China hit back hard against U.S. criticism of Beijing's controls over the Internet, saying on Friday that Washington's push against online censorship could harm relations between the two big powers.

U.S. Secretary of State Hillary Clinton's speech against Internet censorship on Thursday raised contention with Beijing over cyber policy, which flared after Google Inc last week warned it could pull out of China over hacking and restrictions.

Chinese Foreign Ministry spokesman Ma Zhaoxu said the U.S. criticisms could hurt ties between the two nations -- the world's biggest and third biggest economies -- already frayed over trade imbalances, currency values and U.S. weapons sales to Taiwan.

The U.S. has criticized China's policies to administer the Internet and insinuated that China restricts Internet freedom, said Ma, in a statement carried on the Foreign Ministry website

This runs contrary to the facts and is harmful to China-U.S. relations.

We urge the United States to respect the facts and cease using so-called Internet freedom to make groundless accusations against China, Ma said without mentioning Clinton by name.

But the spokesman also indicated that his government did not want to see the dispute overwhelm cooperation with the Obama administration, which has sought Beijing's backing on economic policy and diplomatic standoffs, such as Iran and North Korea.

Ma said each side should appropriately handle rifts and sensitive issues, protecting the healthy and stable development of China-U.S. relations.

Clinton's speech criticized the cyber policies of China and Iran, among others, and demanded Beijing investigate complaints by Google Inc, the world's biggest search engine operator, about hacking and censorship.

A new information curtain is descending across much of the world, said Clinton, calling growing Internet curbs the present-day equivalent of the Berlin Wall that contravene international commitments to free expression.

Facebook, Twitter and YouTube are blocked in China, which uses a filtering firewall to prevent Internet users from seeing overseas web sites with content anathema to the Communist Party.

U.S. Assistant Secretary of State Kurt Campbell told reporters Washington had discussed the Google case with China several times from working levels to very senior levels.

It was unclear how the United States could prod China into opening up the Internet. Some fear strong-arm tactics could backfire and make China control content even more tightly.


Ties between China and the United States have been put to the test in recent months over trade, currency, climate change and arms sales to Taiwan.

This month, China denounced the U.S. sale of Patriot air defense missiles, capable of intercepting Chinese missiles, to Taiwan, which Beijing claims as its own.

China announced its own anti-missile test soon after.

Beijing has warned that more U.S. weapons sales to Taiwan could badly bruise relations with Washington, and has urged President Barack Obama not to meet the Dalai Lama, the exiled Buddhist leader of Tibet who Beijing denounces as a separatist.

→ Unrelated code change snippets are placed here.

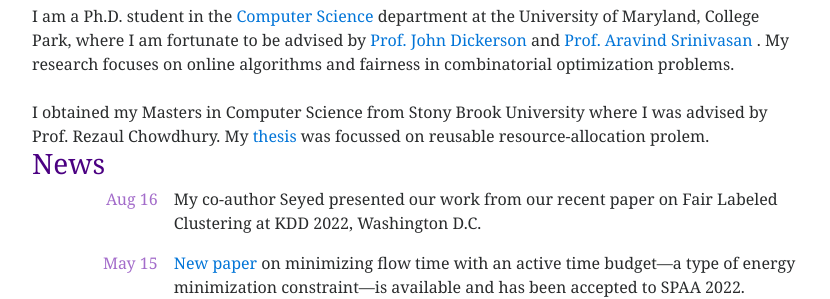
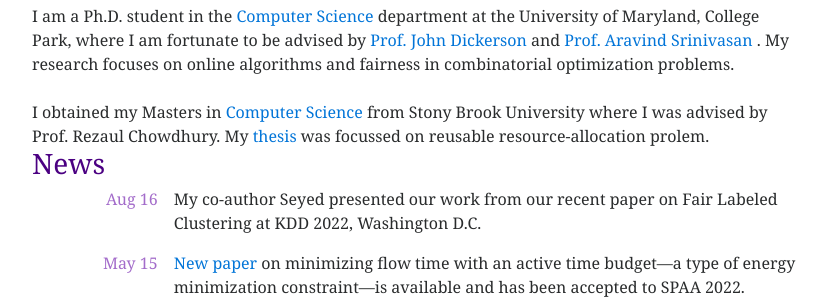
Before and after one commit to trinity24/trinity24.github.io, a Jekyll site: the page built from index.html, in a window 1280 px wide. Shown: the part 272-571 px from the top of the page, without its empty margins (223-1053 px from the left). Built offline with Jekyll 4.4.1, drawn with Linux system fonts in a browser that asks for light colours; some of the changed lines change nothing that is shown.

Commit message:
added some text to about

```diff
--- a/index.html
+++ b/index.html
@@ -25,7 +25,7 @@
     Computer Science </a> department  at the University of Maryland, College Park, where I am fortunate to be advised by <a href="http://jpdickerson.com/"> Prof. John Dickerson </a> and <a href="https://www.cs.umd.edu/~srin/"> Prof. Aravind Srinivasan </a>. My research focuses on online algorithms and fairness in combinatorial optimization problems.
     <br>
     <br>
-    </a> I obtained my Masters in Computer Science from Stony Brook University where I was advised by Prof. Rezaul Chowdhury. My  <a href="https://www.proquest.com/docview/2321010389?pq-origsite=gscholar&fromopenview=true"> thesis </a> was focussed on reusable resource-allocation prolem.
+    </a> I obtained my Masters in <a href="https://www.cs.stonybrook.edu/"> Computer Science </a> from Stony Brook University where I was advised by Prof. Rezaul Chowdhury. My  <a href="https://www.proquest.com/docview/2321010389?pq-origsite=gscholar&fromopenview=true"> thesis </a> was focussed on reusable resource-allocation prolem.
 
 <h3 style="color:Indigo;">News</h3>
 
```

I think over the short haul (the Google issue) is going to go away because other problems that the U.S. and China face are rather numerous, said Niu Jun, an international studies expert at Peking University.

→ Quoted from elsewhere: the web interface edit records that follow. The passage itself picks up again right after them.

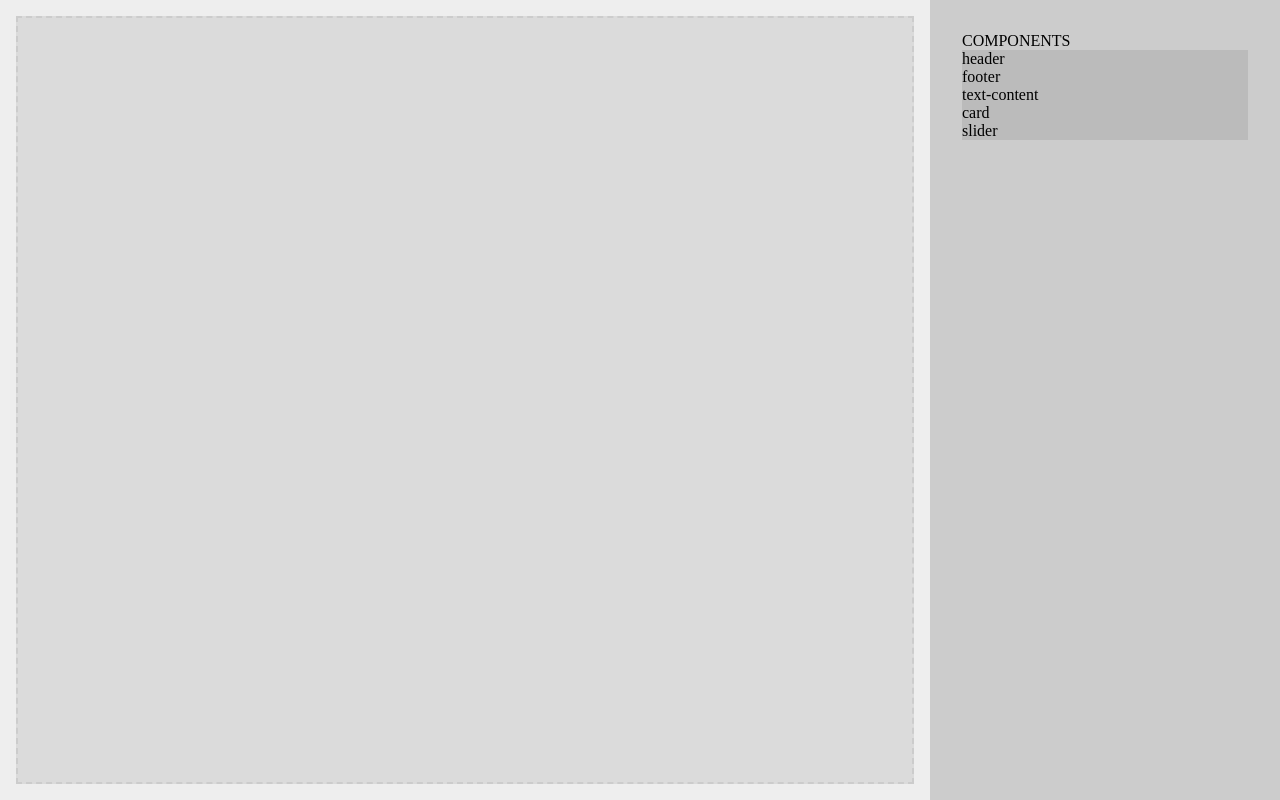
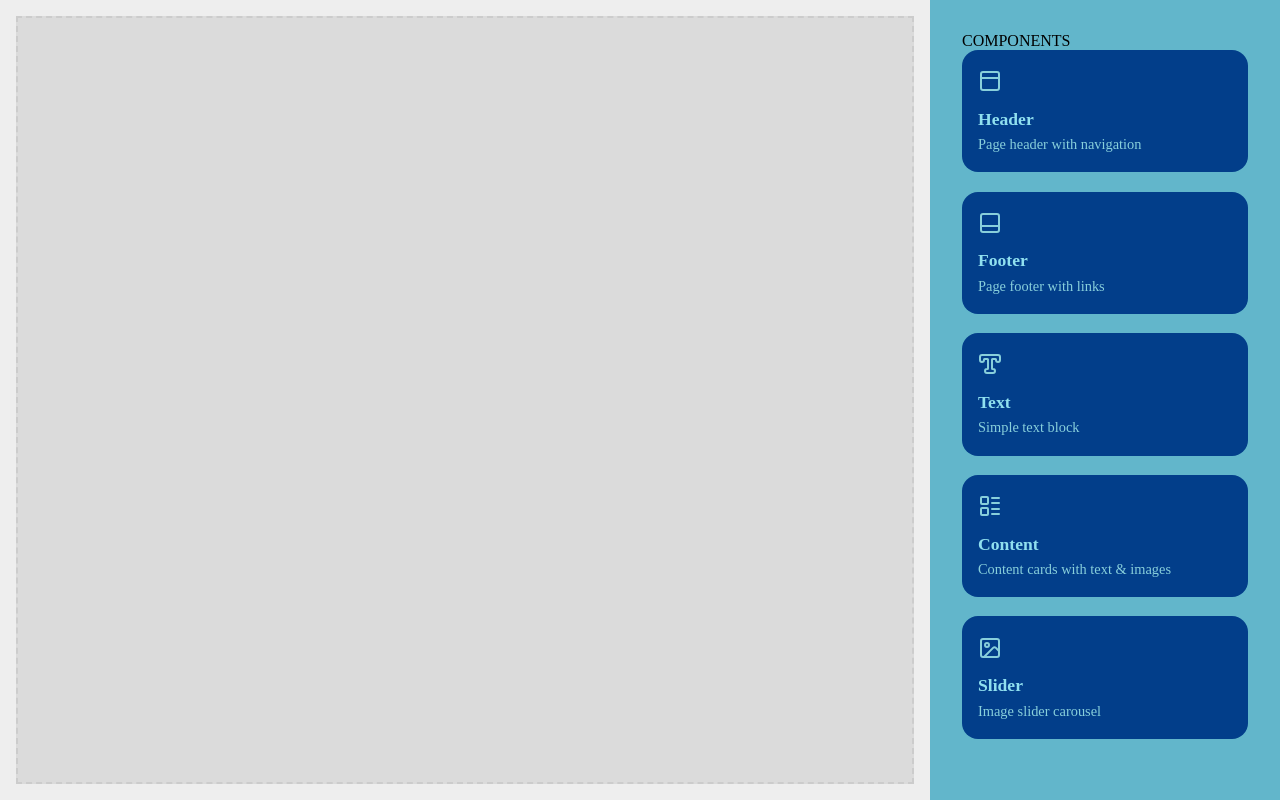
Before and after one commit to aliihsansenel/ist-care-case, a React (Vite) app: page / in a window 1280 px wide. Built offline with nearby package versions, Linux system fonts and the light colour scheme.

Commit message:
sidebar styling

```diff
--- a/package.json
+++ b/package.json
@@ -10,6 +10,7 @@
     "preview": "vite preview"
   },
   "dependencies": {
+    "lucide-react": "^0.556.0",
     "react": "^19.2.0",
     "react-contenteditable": "^3.3.7",
     "react-dom": "^19.2.0"
--- a/src/components/ComponentSelector.tsx
+++ b/src/components/ComponentSelector.tsx
@@ -17,7 +17,7 @@ const ComponentSelector = ({
 }: ElementData): React.ReactElement => {
   switch (type) {
     case "header":
-      return <Header key={id} elementId={id} />;
+      return <Header key={id} elementId={id} zIndex={zIndex} />;
     case "footer":
       return <Footer key={id} elementId={id} />;
     case "text-content":
@@ -29,7 +29,9 @@ const ComponentSelector = ({
     case "slider":
       return <Slider key={id} elementId={id} />;
     default:
-      return <Header elementId={id} />;
+      return (
+        <Card key={id} elementId={id} left={left} top={top} zIndex={zIndex} />
+      );
   }
 };
 
--- a/src/components/Draggable.tsx
+++ b/src/components/Draggable.tsx
@@ -1,9 +1,52 @@
+import { useRef } from "react";
+
+import {
+  Image,
+  LayoutList,
+  PanelBottom,
+  PanelTop,
+  TypeOutline,
+} from "lucide-react";
+
+import type { DraggableItemInfo, DraggableType } from "./types";
 import { overlapDetector } from "../utils/overlapDetector";
 
-const DraggableItem = ({ type }: { type: string }) => {
+const DraggableItems: Record<DraggableType, DraggableItemInfo> = {
+  header: {
+    icon: PanelTop,
+    title: "Header",
+    description: "Page header with navigation",
+  },
+  footer: {
+    icon: PanelBottom,
+    title: "Footer",
+    description: "Page footer with links",
+  },
+  "text-content": {
+    icon: TypeOutline,
+    title: "Text",
+    description: "Simple text block",
+  },
+  card: {
+    icon: LayoutList,
+    title: "Content",
+    description: "Content cards with text & images",
+  },
+  slider: {
+    icon: Image,
+    title: "Slider",
+    description: "Image slider carousel",
+  },
+};
+
+const DraggableItem = ({ type }: { type: DraggableType }) => {
+  const elementRef = useRef<HTMLDivElement | null>(null);
+  const item = DraggableItems[type];
+
   const handleDragStart = (e: React.DragEvent) => {
     e.dataTransfer.setData("elementData", JSON.stringify({ type }));
     document.body.classList.add("is-dragging");
+    elementRef.current?.classList.add("is-dragging");
 
     const preview = document.getElementById("preview") as HTMLElement | null;
     if (preview) {
@@ -13,6 +56,7 @@ const DraggableItem = ({ type }: { type: string }) => {
 
   const handleDragEnd = () => {
     document.body.classList.remove("is-dragging");
+    elementRef.current?.classList.remove("is-dragging");
     overlapDetector.end();
   };
 
@@ -22,16 +66,18 @@ const DraggableItem = ({ type }: { type: string }) => {
 
   return (
     <div
+      ref={elementRef}
       className="draggable-item"
       draggable={true}
       onDragStart={handleDragStart}
       onDragEnd={handleDragEnd}
       // onDrag={handleDrag}
-      style={{
-        backgroundColor: "#bbb",
-      }}
     >
-      {type}
+      <div>
+        <item.icon />
+      </div>
+      <div className="title">{item.title}</div>
+      <div className="desc">{item.description}</div>
     </div>
   );
 };
--- a/src/components/style/sidebar.css
+++ b/src/components/style/sidebar.css
@@ -1,11 +1,41 @@
 .sidebar {
-  background-color: #ccc;
+  background-color: #62b6cb;
 
   padding: 2em;
 }
 
 .draggable-item {
+  display: flex;
+  flex-direction: column;
+  row-gap: 0.4em;
+
+  padding: 1.2em 1em;
+  border-radius: 1em;
+
+  background-color: #023e8a;
   cursor: grab;
+  color: #88cfdb;
+}
+
+.draggable-item:hover {
+  background-color: #001845;
+}
+
+
+.draggable-item.is-dragging {
+  opacity: 0.5;
+}
+
+.draggable-item .title {
+  margin-top: 0.3em;
+  font-size: 1.1em;
+  font-weight: 800;
+
+  color: #90e0ef;
+}
+
+.draggable-item .desc {
+  font-size: 0.9em;
 }
 
 .sidebar .comps-title {
@@ -15,4 +45,6 @@
 .sidebar .comps-cont {
   display: flex;
   flex-direction: column;
+
+  row-gap: 1.2em;
 }
```
Also changed, not shown: src/components/types.d.ts (+16 -1 lines), 1 other file (tests, documents, lock files or other folders).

I think economic and trade issues are still more important. Both sides will find a positive solution through talks. But this is not necessarily just a simple commercial issue. I don't know what the solution will be. But it won't take a long time.

Among other issues, Beijing accuses Washington of protectionism in anti-dumping cases against Chinese exports like tires and steel, while Washington says Beijing stokes global economic imbalances and the U.S. trade deficit by undervaluing its currency. (Additional reporting by Lucy Hornby and Yu Le; Editing by Jeremy Laurence)